The best SaaS companies bring more than just convenience and spread-out fees, however. When you think of the big SaaS players—, Box, and more recent entrants like Zenefits—these are companies that applied a technical architecture (cloud) and business model (SaaS) to a stale business process (managing customer databases, sharing files etc.), and revolutionized entire market segments in the process.

Rethinking payments

When PayStand was just a glimmer in the eye of founders Jeremy Almond and Scott Campbell, they wondered what would happen if you took the payment industry (one of the complex and bloated industries out there), and approached it as a problem to be solved with SaaS. That is, what if you treated the movement of money as a software challenge, instead of a finance-industry challenge?

All of the usual assumptions change when you look at financial transactions through the lens of SaaS. First and foremost, the focus switches from the transaction itself to your customers, the merchants—the ones you’ll be asking to pay a monthly subscription fee. How can we deliver the most value to merchants so that they’ll sign up for and stay with our service? Right off the bat, PayStand had an opportunity to align incentives between payment processor and merchant, which historically had been at odds.

The answer to “how do we deliver value to merchants and keep them happy?” touches on other key ways the SaaS model is capable of disrupting old businesses. In PayStand’s case, we took a long look at what merchants like and dislike about their payment processors. They like the convenience of Internet and mobile payment gateways, but hate how transaction fees eat into their profits. So, we decided to buck the usual tactic of taking a cut of merchants’ sales, and instead deliver tools and support for a flat monthly subscription, with no markup on transactions.
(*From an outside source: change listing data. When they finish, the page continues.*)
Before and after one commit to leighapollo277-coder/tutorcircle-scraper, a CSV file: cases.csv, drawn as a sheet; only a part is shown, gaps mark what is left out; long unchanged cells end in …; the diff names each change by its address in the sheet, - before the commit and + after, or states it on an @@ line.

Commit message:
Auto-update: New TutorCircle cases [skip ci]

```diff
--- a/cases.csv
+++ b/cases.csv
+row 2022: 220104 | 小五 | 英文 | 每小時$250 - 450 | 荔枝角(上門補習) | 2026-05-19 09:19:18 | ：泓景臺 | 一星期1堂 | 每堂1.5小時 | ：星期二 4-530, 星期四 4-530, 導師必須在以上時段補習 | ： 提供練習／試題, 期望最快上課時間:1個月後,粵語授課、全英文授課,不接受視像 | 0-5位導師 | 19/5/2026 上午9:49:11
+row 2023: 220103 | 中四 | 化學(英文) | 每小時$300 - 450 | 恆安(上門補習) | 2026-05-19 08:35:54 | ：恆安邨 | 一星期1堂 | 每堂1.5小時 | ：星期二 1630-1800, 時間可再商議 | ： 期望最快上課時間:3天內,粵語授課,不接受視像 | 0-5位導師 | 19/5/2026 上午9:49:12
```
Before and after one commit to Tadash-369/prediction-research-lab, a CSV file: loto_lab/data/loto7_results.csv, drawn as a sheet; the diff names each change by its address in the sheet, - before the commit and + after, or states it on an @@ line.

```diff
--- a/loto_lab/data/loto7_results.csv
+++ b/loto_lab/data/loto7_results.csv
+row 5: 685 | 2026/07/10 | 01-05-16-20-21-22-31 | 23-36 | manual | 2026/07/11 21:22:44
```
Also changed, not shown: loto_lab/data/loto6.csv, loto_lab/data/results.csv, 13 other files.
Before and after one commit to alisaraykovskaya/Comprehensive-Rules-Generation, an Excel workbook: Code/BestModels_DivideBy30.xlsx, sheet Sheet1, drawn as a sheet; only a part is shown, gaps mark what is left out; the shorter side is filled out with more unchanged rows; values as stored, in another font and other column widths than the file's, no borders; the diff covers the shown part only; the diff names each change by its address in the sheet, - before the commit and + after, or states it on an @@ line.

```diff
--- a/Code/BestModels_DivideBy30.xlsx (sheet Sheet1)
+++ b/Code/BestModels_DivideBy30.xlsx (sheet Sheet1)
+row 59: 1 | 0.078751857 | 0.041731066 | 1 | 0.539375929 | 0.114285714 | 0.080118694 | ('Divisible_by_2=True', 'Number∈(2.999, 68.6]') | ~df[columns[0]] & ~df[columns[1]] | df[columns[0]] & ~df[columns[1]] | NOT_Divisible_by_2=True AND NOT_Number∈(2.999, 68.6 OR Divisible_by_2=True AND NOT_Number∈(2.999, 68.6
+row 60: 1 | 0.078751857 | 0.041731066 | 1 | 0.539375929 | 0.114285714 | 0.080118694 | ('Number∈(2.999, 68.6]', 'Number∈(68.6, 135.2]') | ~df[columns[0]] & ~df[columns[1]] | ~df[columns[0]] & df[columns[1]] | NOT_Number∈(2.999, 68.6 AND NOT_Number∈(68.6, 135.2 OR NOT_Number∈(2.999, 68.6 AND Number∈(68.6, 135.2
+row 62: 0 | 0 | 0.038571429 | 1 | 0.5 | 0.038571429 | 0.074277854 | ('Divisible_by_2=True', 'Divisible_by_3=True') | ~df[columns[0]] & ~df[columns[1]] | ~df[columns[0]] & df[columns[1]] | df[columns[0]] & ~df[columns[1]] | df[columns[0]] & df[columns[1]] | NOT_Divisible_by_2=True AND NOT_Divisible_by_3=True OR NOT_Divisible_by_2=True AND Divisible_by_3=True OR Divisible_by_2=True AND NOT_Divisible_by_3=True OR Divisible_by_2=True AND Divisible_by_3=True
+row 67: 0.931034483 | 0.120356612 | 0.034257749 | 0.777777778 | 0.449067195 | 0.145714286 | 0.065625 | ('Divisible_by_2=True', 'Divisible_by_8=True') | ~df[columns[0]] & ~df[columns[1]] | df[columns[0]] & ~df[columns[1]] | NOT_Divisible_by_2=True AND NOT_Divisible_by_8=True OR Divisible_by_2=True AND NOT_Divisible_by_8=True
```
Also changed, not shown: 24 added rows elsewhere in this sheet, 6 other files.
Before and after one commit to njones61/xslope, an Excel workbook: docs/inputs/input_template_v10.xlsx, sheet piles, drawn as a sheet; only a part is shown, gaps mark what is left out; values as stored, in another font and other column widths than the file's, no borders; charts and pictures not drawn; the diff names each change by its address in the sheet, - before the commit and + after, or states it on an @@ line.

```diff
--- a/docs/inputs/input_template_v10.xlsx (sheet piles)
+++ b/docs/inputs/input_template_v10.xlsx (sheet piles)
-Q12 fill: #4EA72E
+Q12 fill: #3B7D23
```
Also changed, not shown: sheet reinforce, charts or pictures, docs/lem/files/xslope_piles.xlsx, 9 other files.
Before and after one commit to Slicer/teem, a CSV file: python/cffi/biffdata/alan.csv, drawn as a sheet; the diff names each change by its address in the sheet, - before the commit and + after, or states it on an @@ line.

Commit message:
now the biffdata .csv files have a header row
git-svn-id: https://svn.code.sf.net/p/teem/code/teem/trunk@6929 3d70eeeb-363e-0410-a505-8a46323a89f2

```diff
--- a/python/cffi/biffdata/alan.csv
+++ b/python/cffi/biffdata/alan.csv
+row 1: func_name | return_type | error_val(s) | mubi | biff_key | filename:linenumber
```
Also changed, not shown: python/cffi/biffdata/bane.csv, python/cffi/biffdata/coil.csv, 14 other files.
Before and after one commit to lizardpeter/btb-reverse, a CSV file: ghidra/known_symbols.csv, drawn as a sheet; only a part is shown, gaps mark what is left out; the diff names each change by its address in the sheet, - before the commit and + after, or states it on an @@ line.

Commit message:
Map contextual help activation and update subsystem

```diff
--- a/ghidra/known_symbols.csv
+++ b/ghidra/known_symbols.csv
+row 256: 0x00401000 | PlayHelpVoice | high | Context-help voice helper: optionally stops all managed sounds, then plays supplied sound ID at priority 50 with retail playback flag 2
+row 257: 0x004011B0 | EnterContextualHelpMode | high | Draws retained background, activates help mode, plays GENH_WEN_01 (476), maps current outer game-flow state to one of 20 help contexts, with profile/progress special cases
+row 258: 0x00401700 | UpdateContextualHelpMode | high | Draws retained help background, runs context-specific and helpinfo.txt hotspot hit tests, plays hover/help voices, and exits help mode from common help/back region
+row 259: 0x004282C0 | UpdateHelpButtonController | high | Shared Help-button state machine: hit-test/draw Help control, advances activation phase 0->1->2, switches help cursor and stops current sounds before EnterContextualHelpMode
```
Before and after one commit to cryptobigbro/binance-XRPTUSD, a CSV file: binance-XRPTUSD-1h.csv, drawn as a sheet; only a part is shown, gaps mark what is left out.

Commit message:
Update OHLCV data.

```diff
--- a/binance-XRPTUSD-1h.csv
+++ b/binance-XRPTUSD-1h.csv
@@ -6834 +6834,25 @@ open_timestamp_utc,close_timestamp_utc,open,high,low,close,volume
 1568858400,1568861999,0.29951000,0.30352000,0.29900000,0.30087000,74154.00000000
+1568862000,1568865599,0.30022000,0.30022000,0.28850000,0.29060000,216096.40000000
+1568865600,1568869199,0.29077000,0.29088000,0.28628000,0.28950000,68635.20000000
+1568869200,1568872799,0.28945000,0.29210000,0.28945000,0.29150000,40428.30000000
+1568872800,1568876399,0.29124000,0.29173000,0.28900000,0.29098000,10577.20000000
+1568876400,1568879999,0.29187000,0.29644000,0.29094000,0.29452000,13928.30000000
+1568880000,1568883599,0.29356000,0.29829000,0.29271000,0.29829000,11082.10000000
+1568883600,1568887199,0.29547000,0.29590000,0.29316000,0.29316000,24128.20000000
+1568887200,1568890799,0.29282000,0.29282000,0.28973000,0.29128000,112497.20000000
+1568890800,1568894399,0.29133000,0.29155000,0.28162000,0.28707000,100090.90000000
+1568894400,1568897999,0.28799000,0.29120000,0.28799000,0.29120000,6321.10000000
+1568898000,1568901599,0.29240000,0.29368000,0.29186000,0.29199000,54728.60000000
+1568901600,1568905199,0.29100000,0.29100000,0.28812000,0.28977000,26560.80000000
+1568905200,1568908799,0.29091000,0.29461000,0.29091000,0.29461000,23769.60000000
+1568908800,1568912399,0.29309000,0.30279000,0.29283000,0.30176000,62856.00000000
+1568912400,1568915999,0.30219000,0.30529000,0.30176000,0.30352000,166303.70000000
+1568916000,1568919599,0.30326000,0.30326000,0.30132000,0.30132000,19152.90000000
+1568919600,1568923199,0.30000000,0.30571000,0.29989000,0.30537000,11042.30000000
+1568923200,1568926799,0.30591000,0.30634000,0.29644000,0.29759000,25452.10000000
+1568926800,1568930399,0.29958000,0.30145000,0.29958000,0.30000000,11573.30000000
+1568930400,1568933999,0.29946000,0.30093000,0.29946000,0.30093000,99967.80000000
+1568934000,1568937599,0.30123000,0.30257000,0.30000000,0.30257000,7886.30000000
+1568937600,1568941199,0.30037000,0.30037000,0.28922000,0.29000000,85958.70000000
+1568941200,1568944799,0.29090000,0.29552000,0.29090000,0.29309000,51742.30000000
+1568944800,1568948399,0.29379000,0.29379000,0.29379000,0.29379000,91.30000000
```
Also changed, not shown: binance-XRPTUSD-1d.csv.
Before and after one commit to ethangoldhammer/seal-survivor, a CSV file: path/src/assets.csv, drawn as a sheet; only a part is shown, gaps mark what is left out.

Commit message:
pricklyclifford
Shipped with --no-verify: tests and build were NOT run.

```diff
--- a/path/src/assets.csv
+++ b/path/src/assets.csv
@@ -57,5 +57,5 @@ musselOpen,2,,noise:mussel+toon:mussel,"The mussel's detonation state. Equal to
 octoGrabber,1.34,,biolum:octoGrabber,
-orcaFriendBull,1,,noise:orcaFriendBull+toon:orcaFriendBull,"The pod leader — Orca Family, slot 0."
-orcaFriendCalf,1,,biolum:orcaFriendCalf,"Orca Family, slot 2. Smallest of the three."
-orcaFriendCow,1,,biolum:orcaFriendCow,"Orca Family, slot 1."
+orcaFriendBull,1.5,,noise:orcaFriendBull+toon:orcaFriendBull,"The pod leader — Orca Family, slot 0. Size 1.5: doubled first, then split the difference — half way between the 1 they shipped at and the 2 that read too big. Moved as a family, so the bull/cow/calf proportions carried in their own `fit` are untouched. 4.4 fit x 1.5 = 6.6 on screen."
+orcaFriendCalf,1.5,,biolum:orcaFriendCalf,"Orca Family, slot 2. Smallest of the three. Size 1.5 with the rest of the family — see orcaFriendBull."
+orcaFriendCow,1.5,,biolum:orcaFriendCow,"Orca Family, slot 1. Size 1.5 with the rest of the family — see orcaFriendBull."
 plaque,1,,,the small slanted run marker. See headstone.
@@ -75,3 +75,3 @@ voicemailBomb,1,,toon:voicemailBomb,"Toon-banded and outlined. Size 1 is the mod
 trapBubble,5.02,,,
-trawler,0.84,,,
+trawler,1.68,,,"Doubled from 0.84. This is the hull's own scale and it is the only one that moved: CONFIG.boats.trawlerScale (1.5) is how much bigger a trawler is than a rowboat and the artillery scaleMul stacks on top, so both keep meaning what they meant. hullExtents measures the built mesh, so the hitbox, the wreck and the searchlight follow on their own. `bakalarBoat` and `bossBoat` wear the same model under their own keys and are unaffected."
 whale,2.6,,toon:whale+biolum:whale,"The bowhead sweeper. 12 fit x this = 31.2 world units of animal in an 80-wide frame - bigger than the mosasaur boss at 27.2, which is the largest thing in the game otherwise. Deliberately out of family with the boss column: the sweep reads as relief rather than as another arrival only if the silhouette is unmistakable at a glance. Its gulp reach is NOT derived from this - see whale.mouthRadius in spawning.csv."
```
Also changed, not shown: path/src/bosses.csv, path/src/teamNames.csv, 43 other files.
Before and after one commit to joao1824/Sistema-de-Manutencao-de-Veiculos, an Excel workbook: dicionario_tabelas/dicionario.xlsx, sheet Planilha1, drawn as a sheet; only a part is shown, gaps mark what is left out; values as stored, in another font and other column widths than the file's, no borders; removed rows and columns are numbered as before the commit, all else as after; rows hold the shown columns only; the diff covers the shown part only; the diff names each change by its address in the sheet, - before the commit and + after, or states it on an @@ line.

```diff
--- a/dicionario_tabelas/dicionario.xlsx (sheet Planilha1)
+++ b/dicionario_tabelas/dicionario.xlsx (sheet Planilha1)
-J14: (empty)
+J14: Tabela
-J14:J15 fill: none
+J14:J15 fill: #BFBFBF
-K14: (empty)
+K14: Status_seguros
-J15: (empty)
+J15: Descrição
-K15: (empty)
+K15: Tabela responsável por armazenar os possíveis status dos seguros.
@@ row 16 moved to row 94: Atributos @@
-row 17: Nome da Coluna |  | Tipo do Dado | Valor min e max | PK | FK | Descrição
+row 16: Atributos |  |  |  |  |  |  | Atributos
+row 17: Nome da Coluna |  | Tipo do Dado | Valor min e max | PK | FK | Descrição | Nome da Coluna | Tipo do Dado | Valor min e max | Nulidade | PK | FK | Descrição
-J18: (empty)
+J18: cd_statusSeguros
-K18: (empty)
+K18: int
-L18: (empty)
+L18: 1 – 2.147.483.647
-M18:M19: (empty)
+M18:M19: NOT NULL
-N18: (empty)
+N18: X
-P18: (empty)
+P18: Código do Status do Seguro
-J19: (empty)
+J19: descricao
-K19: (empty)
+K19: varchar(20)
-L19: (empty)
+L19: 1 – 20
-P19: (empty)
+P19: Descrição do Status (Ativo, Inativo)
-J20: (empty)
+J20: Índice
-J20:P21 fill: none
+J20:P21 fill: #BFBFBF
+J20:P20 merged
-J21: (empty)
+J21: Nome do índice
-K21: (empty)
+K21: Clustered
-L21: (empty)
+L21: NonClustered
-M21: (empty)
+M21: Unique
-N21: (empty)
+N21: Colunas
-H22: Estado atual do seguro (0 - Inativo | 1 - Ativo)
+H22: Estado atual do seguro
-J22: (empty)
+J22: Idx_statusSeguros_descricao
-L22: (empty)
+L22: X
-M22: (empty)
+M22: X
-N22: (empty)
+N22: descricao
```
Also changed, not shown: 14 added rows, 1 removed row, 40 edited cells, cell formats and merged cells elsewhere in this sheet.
This means that as our customers’ businesses grow, their profits increase, instead of their fees.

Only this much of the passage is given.